Fraud was the worst for him—a purposeful misuse of our God-given reason. Simple fraud (stealing, seducing, counterfeiting, and others) is punished in the 8th circle, but the 9thcircle, where Satan himself resides, includes treacherous fraud—purposeful, planned deceit of family, of countrymen, of benefactors, of God.  Dante’s Purgatory and Paradise, of course, have corresponding virtues, in probably the most elaborate extension ever of the ideas in those penitential handbooks.
The idea that we can combat the evils of the world and in ourselves remains attractive. And the idea that there are always rules to follow (I think also of Apollo’s Creed, that people should “Know themselves” and have/do “Nothing in excess” as well as the Golden Rule or the Ten Commandments–heck, even Little Red Riding Hood’s rules of “Stay on the path,” and “Don’t talk to strangers”) means that we’re pretty consistent about wanting things spelled out for us.
There is comfort in knowing there is a remedy. And there is comfort in knowing that the evils you see have a name. That is old, old power—naming something so you can control it.
As usual, I find we haven’t changed much over the millenia. We still find strength in identifying evil, naming it, and working to undo it. We still work efficiently with rules to follow; it’s just that the rules shift some with new contexts and culture. We still try to improve on certain scales—practice gratitude to be happy (that’s a splinter of humility, by the way); cultivate a practice of generosity by volunteering and donating; practice, defend, and enact justice.
People haven’t changed, really. I find that comforting too.
(I stole the title for this post from Georges Perec’s novel, but I expect it’s been used elsewhere as well; it’s all connected. And the image is a creative project for my Epics class this spring–a pinata depiction of Satan’s head as described by Dante. It was glorious.)
Reading · Teaching

Beginning Dante, or Reading our Way to Paradise

I’m teaching Dante again.

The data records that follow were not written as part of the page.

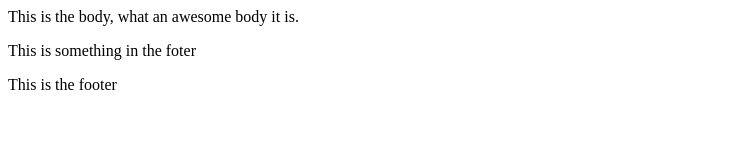
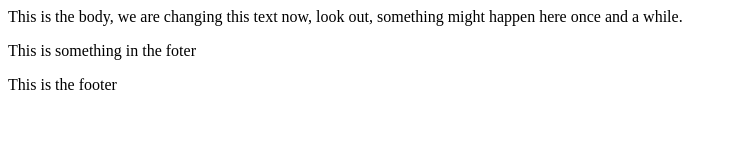
Before and after one commit to jaredworks/demo, a plain HTML site: page index.html in a window 1280 px wide. Shown: the whole page, without its empty margins (0-737 px from the left). Drawn offline with Linux system fonts and the light colour scheme.

Commit message:
Update index.html

```diff
--- a/index.html
+++ b/index.html
@@ -3,7 +3,7 @@
 <TITLE>Hi There, Title Here.</TITLE>
 </head>
 <BODY>
-  This is the body, what an awesome body it is.
+  This is the body, we are changing this text now, look out, something might happen here once and a while.
 </BODY>
 <footer>
   <p>This is something in the foter</p>
```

I teach the Infernoin my Epics class, after we have read Homer’s Odyssey and Virgil’s Aeneid. It works beautifully, since we first encounter the Greek version of the aftermath of the Trojan War, then the Trojan/Roman; then we get to Dante, and he puts lots of those characters in his afterlife. Odysseus goes to Hades. So does Aeneas. It’s kind of a thing.
But nothing prepares them, really, for Dante.
The Type Scene of the Underworld Journey (Greek katabasis) is present in most epics, really.  The hero crosses over—literally dies—and brings back otherworldly knowledge to help his people. Gilgamesh, Hercules, Odin, Vainamoinen, Gandalf—so many heroes go and come back, and it’s a dramatic event in their storied lives.
But for Dante it’s the whole work.
For one canto at the beginning, poor Dante is lost, halfway through his life, wandering and trying to get somewhere, but he can’t do it alone. We can all relate to this. And it’s how he hooks us. Then his favorite poet appears, a literary and spiritual guide—Virgil, the Roman author of The Aeneid—and he offers to lead Dante along his edifying journey for as long as he can.
Dante the poet has a poet laureate lead him. Who would be our guide, we wonder? Someone whom we revere; someone who led us by example before they passed on. But before we can get too bogged down in thought, the journey begins.
Dante journeys to Limbo where he sees the spirits of Homer and other classical authors. This is where Virgil has been called from and where he will return when Dante’s tour is over. And we are introduced to Dante’s method and his mania at one stroke. He can put anyone who ever lived—real or literary—in the place he sees fit. It is a hugely ambitious task and a minor miracle that he completed it. So I guess it wasn’t mania—just drive.
The first sinners Dante encounters are the Lustful, and it’s one of my favorite passages in the whole Commedia. I spend a good deal of time on Canto V of the Inferno, unpacking it and reading it carefully with my students. One of Dante’s techniques is to have a soul tell her story (in this case, Francesca da Rimini, who had an affair with her brother-in-law), so he can understand the sin or virtue through a firsthand witness.
Francesca tells of how ill she was treated—trapped in a loveless marriage, she found what she thought was love just a little left of legal. And she first committed adultery at the instigation of a book. She calls the romance of Lancelot and Guinevere a “Galeotto” or go-between. It is after they read together the salacious details of the royal affair that brings down Camelot that Paolo first kisses Francesca.
Dante faints at this moment, and some read it as guilt. He, too, has loved where he should not have.
But I think it’s something else entirely. In an age where books are copied by hand, they can get miscopied very easily.  And in the case of Francesca and Paolo, they didn’t read thoroughly—they stopped before the lovers’ consequences were realized, so were tempted in to the same sin.
As Dante begins to tell of countless sinners and sins, he feels the weight of his responsibility and collapses under it. What if his text inadvertently–through sloppy copying or sloppy reading–leads others to Hell?
And so my students and I start another ambitious task—that of reading judiciously—with the hopes of making it to Paradise.
Living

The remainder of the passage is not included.